If you have received one of these surveys-cum-fundraising-solicitations from either party as election season cranks up, don’t be surprised. And don’t be fooled.
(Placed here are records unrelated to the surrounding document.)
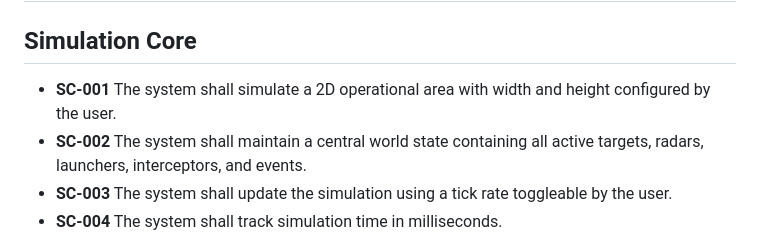
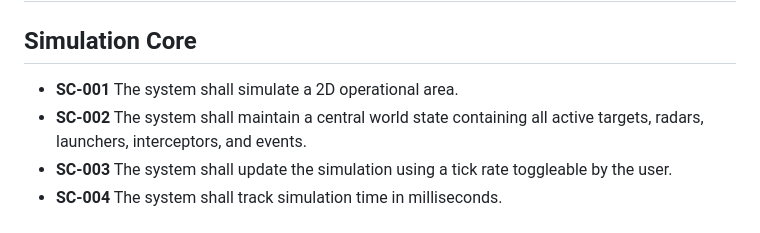
Before and after one commit to zskalski/missile-defense-simulation, a Markdown page: docs/requirements.md, the part around the change. Rendered like a GitHub page.

Commit message:
Simplify SC-001 requirement for 2D area simulation
Removed user-configurable width and height requirement for the 2D operational area.

```diff
--- a/docs/requirements.md
+++ b/docs/requirements.md
@@ -2,7 +2,7 @@
 
 ## Simulation Core
 
-- **SC-001**	The system shall simulate a 2D operational area with width and height configured by the user.
+- **SC-001**	The system shall simulate a 2D operational area.
 - **SC-002**	The system shall maintain a central world state containing all active targets, radars, launchers, interceptors, and events.
 - **SC-003**	The system shall update the simulation using a tick rate toggleable by the user.
 - **SC-004**	The system shall track simulation time in milliseconds.
```
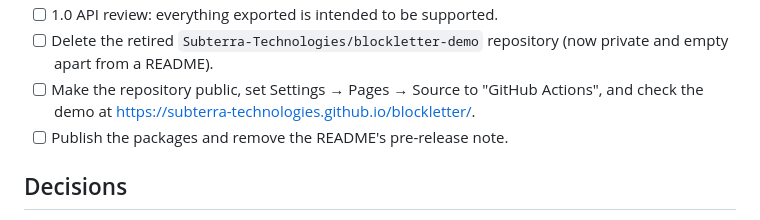
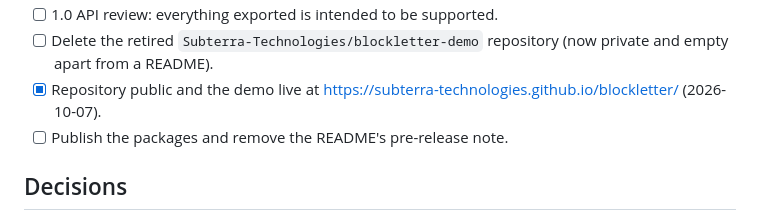
Before and after one commit to Subterra-Technologies/blockletter, a Markdown page: docs/PLAN.md, the part around one of its changes. Rendered like a GitHub page.

```diff
--- a/docs/PLAN.md
+++ b/docs/PLAN.md
@@ -131,8 +131,8 @@ Dogfooding proves the API and stops two copies drifting.
 - [ ] 1.0 API review: everything exported is intended to be supported.
 - [ ] Delete the retired `Subterra-Technologies/blockletter-demo` repository (now private and
       empty apart from a README).
-- [ ] Make the repository public, set Settings → Pages → Source to "GitHub Actions", and check
-      the demo at https://subterra-technologies.github.io/blockletter/.
+- [x] Repository public and the demo live at https://subterra-technologies.github.io/blockletter/
+      (2026-10-07).
 - [ ] Publish the packages and remove the README's pre-release note.
 
 ## Decisions
```
Also changed, not shown: other parts of docs/PLAN.md (+1 -1 lines), README.md (+5 -5 lines).
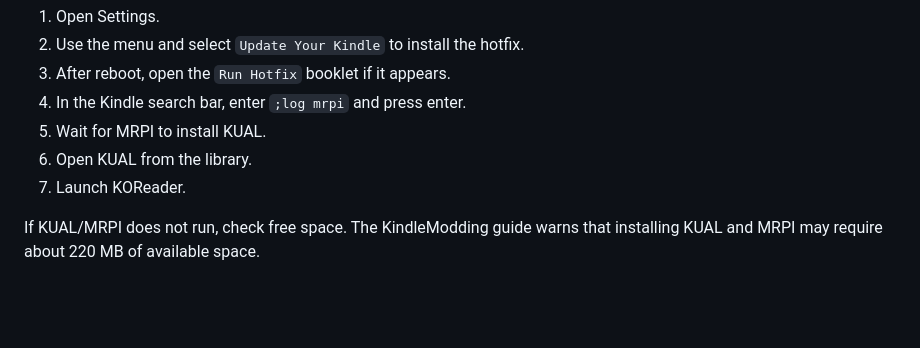
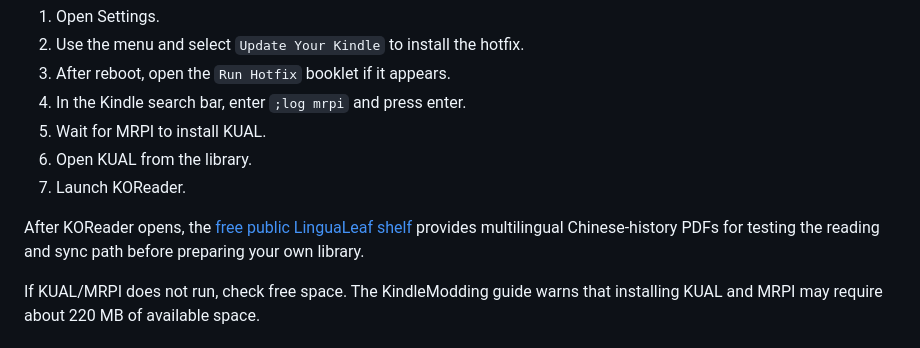
Before and after one commit to lachlanchen/Kindle, a Markdown page: docs/paperwhite2-5.12.2.2-koreader-jailbreak.md, the part around the change. GitHub-like rendering; blank space fills up the shorter version.

```diff
--- a/docs/paperwhite2-5.12.2.2-koreader-jailbreak.md
+++ b/docs/paperwhite2-5.12.2.2-koreader-jailbreak.md
@@ -223,6 +223,11 @@ On the Kindle:
 6. Open KUAL from the library.
 7. Launch KOReader.
 
+After KOReader opens, the [free public LinguaLeaf
+shelf](https://lazying.art/wenyan/?utm_source=github&utm_medium=guide&utm_campaign=kindle_koreader&utm_content=lingualleaf_shelf)
+provides multilingual Chinese-history PDFs for testing the reading and sync
+path before preparing your own library.
+
 If KUAL/MRPI does not run, check free space. The KindleModding guide warns that
 installing KUAL and MRPI may require about 220 MB of available space.
 
```
Also changed, not shown: README.md (+4 -0 lines).
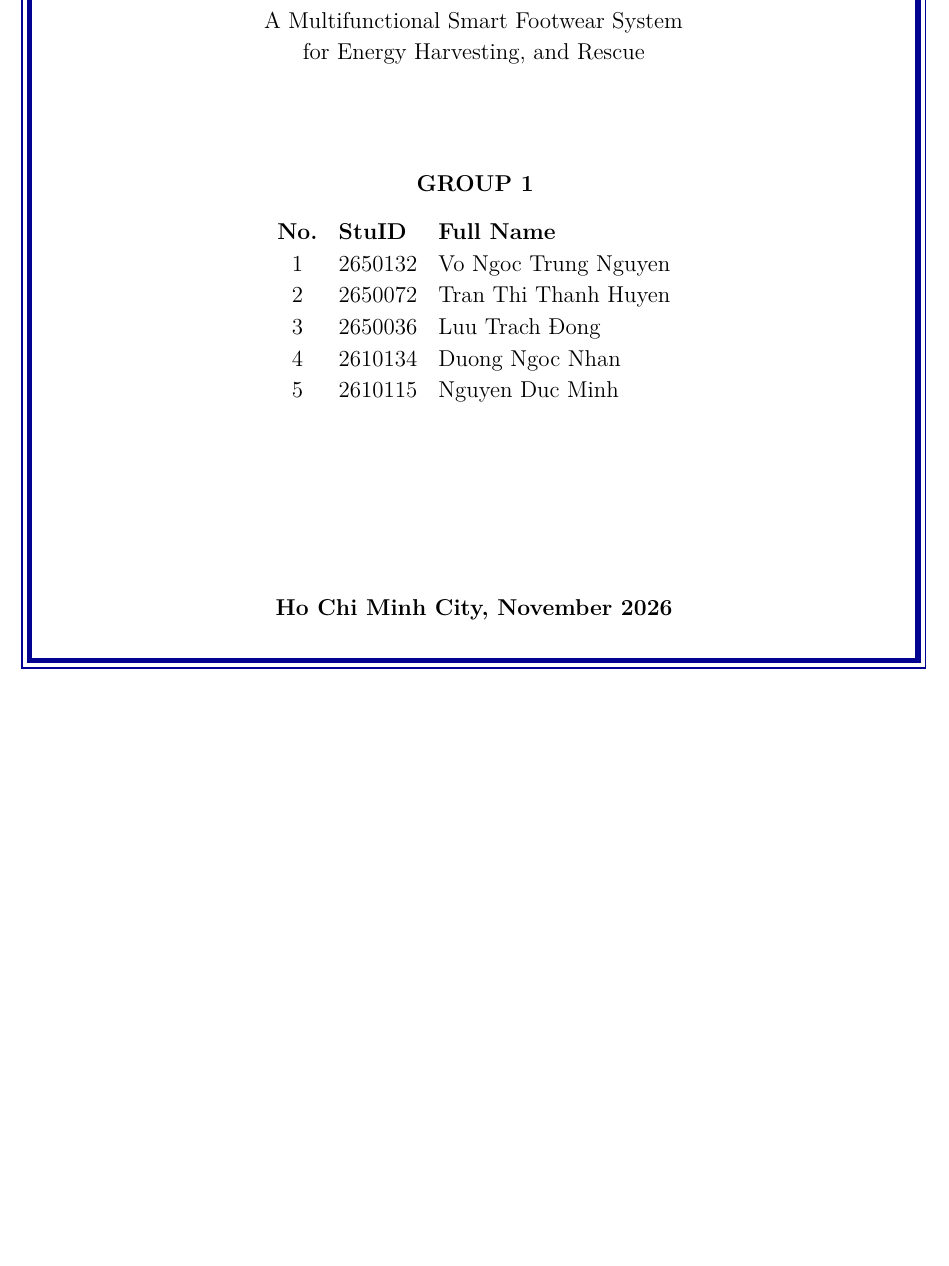
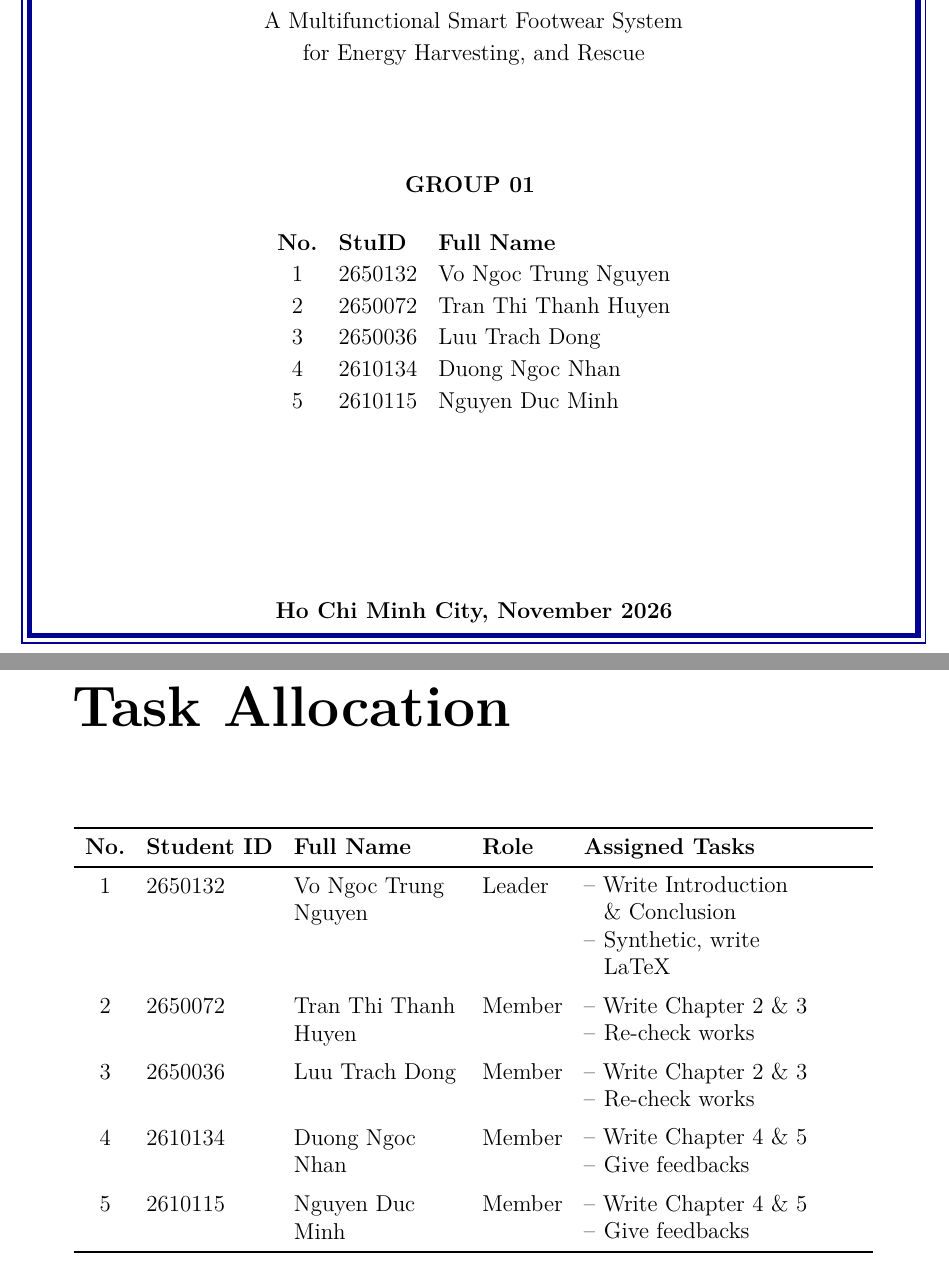
Before and after one commit to TrungNguyen2k8/LaTeX, a LaTeX thesis (main.tex): part of page 1 of 25 before the commit and two parts of pages 1 and 2 of 27 after it, the two joined at a grey line, cut so that both start at the same text, the shorter picture padded with empty space. Compiled offline with pdfLaTeX.

Commit message:
Enhance main.tex with improved formatting and task allocation section
- Removed unused inputenc package
- Added parskip and hyperref packages for better spacing and hyperlinking
- Introduced fancyhdr for custom header and footer styles
- Updated title formatting and corrected student name
- Added a new chapter for Task Allocation with a detailed table
- Adjusted table formatting and added task descriptions
- Modified bibliography command for better integration in the table of contents

```diff
--- a/main.tex
+++ b/main.tex
@@ -58,13 +79,14 @@
     for Energy Harvesting, and Rescue\\
 
     \vspace{2cm}
-    \textbf{GROUP 1}\\[1.5pt]
+    \textbf{GROUP 01}
+    \vspace{0.4cm}
     \begin{center}
         \begin{tabular}{c l l}
             \textbf{No.} & \textbf{StuID} & \textbf{Full Name} \\
             1 & 2650132 & Vo Ngoc Trung Nguyen \\
             2 & 2650072 & Tran Thi Thanh Huyen \\
-            3 & 2650036 & Luu Trach Đong \\
+            3 & 2650036 & Luu Trach Dong \\
             4 & 2610134 & Duong Ngoc Nhan \\
             5 & 2610115 & Nguyen Duc Minh \\
         \end{tabular}
@@ -77,6 +99,55 @@
 
 \pagenumbering{roman}
 \setcounter{page}{1}
+
+% --- Task Allocation ---
+\chapter*{Task Allocation}
+\begin{table}[H]
+    \centering
+    \begin{tabularx}{\textwidth}{
+        c
+        l
+        >{\hsize=0.75\hsize\raggedright\arraybackslash}X
+        l
+        >{\hsize=1.25\hsize\raggedright\arraybackslash}X
+    }
+        \toprule
+        \textbf{No.} & \textbf{Student ID} & \textbf{Full Name} & \textbf{Role} & \textbf{Assigned Tasks} \\
+        \midrule
+        1 & 2650132 & Vo Ngoc Trung Nguyen & Leader &
+            \begin{tabitem}[label=--]
+                \item Write Introduction \& Conclusion
+                \item Synthetic, write LaTeX
+            \end{tabitem} \\
+        \addlinespace
+        2 & 2650072 & Tran Thi Thanh Huyen & Member &
+            \begin{tabitem}[label=--]
+                \item Write Chapter 2 \& 3
+                \item Re-check works
+            \end{tabitem} \\
+        \addlinespace
+        3 & 2650036 & Luu Trach Dong & Member &
+            \begin{tabitem}[label=--]
+                \item Write Chapter 2 \& 3
+                \item Re-check works
+            \end{tabitem} \\
+        \addlinespace
+        4 & 2610134 & Duong Ngoc Nhan & Member &
+            \begin{tabitem}[label=--]
+                \item Write Chapter 4 \& 5
+                \item Give feedbacks
+            \end{tabitem}\\
+        \addlinespace
+        5 & 2610115 & Nguyen Duc Minh & Member &
+            \begin{tabitem}[label=--]
+                \item Write Chapter 4 \& 5
+                \item Give feedbacks
+            \end{tabitem} \\
+        \bottomrule
+    \end{tabularx}
+\end{table}
+
+% --- Table of Contents ---
 \tableofcontents
 \newpage
 
```
Also changed, not shown: chapters/01-intro.tex (+4 -4 lines), chapters/02-materials.tex (+3 -3 lines), chapters/03-methodology.tex (+13 -13 lines), chapters/06-conclusion.tex (+1 -1 lines), main.pdf, main.tex (28 more changed lines).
They’re not real surveys despite such authoritative trappings as a stamp on the envelope reading “offical party business.”
Using a survey to help raise money is a tactic used by all political parties and interest groups, said Mileah Kromer, director of Goucher College’s Sarah T. Hughes Field Politics Center.
The strategy, she added, actually has its own acronym: FRUGing — Fund-Raising Under the Guise of Research.
“It’s using a survey to engage folks to think about issues in a way that would compel them to donate money,” Kromer said. “It’s common practice.”
Leading language in the survey questions — coupled with a fundraising request — is a clear indication that you’ve been “FRUGged.” And the 10-question survey from the Democratic National Committee, led by Maryland’s own Tom Perez, certainly contains plenty of leading questions.
The most obvious one asks respondents about their attitudes toward President Donald Trump by using loaded language.
“Which aspects of the Trump presidency do you find most disturbing?” the survey asks. “Please choose four.”
It then gives 12 choices drawing from varous aspects of the Republican president’s most controversial positions.
From personal elements: “His erratic temperament and judgment; His early-morning tweets; His offensive and hateful rhetoric; His refusal to release his tax returns and eliminate conflicts of interest.”
To domestic policy: “His attacks on women; His opposition to women's reproductive freedom; His efforts to repeal Obamacare.”
To his foreign policy: “His dangerous rhetoric on North Korea; His decision to pull out of the Paris climate accord and dismissal of climate science; His reckless and dangerous foreign policy positions.”
To, of course, Russia: “His admiration for Russian President Vladimir Putin and refusal to recognize Russian meddling in our elections; His attempt to interfere in the investigations of Russian election meddling.”
The final choice: “I don't find the Trump presidency disturbing.”